• **THE TASK**
Filter the listing below down to the lines with the word "data" and copy those.

• **SOURCE RECORDS**
┄┄┄┄┄┄┄┄┄┄┄┄┄┄┄┄┄┄┄┄

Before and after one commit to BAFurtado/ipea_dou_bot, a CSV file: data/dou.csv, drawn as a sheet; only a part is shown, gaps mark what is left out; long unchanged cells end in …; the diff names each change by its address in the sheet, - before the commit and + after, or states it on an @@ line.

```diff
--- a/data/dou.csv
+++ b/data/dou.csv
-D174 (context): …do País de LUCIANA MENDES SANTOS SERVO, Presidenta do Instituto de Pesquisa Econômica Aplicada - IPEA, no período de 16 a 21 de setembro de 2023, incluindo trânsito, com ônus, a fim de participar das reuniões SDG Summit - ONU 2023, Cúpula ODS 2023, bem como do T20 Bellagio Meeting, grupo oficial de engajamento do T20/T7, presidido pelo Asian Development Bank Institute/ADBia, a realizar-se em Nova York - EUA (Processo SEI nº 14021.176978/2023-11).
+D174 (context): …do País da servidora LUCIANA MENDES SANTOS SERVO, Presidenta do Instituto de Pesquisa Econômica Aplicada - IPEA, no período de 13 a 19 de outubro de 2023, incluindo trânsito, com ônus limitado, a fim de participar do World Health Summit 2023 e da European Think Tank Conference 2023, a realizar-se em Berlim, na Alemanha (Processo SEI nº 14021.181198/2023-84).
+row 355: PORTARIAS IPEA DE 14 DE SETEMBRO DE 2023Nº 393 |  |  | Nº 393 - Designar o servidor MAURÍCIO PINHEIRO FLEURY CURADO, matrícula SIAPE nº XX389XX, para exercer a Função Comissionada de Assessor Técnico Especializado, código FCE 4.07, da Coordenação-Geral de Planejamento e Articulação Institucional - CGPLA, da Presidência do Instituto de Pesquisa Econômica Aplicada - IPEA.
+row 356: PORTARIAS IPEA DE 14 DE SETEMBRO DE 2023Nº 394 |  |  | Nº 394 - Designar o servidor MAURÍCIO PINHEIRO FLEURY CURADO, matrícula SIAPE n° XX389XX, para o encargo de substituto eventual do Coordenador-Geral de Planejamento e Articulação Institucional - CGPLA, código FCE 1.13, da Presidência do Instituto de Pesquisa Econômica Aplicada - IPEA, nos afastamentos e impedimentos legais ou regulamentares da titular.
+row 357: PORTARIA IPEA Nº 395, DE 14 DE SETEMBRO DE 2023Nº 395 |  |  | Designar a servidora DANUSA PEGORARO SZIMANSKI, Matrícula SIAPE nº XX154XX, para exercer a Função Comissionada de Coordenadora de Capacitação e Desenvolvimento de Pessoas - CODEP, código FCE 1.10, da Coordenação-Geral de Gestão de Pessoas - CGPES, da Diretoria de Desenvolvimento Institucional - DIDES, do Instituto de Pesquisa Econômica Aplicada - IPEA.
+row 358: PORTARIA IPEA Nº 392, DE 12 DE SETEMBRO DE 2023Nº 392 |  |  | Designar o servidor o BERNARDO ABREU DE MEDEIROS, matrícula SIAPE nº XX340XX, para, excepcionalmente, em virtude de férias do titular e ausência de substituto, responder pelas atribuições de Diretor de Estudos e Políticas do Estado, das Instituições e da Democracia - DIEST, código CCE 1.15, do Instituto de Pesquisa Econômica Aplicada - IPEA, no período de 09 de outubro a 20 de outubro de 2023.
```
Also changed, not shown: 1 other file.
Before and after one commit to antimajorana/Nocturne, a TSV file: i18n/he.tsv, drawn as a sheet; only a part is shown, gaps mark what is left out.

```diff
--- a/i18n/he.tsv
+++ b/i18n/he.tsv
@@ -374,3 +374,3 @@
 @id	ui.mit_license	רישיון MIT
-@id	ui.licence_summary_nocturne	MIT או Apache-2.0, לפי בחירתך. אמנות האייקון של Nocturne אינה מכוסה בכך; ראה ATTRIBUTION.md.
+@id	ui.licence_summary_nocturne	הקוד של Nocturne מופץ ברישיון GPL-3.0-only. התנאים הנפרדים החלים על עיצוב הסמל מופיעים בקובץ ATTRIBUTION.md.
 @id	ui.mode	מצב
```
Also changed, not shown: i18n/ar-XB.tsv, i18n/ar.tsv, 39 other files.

┄┄┄┄┄┄┄┄┄┄┄┄┄┄┄┄┄┄┄┄

• **ANSWER TO THE EXERCISE**
Before and after one commit to BAFurtado/ipea_dou_bot, a CSV file: data/dou.csv, drawn as a sheet; only a part is shown, gaps mark what is left out; long unchanged cells end in …; the diff names each change by its address in the sheet, - before the commit and + after, or states it on an @@ line.
--- a/data/dou.csv
+++ b/data/dou.csv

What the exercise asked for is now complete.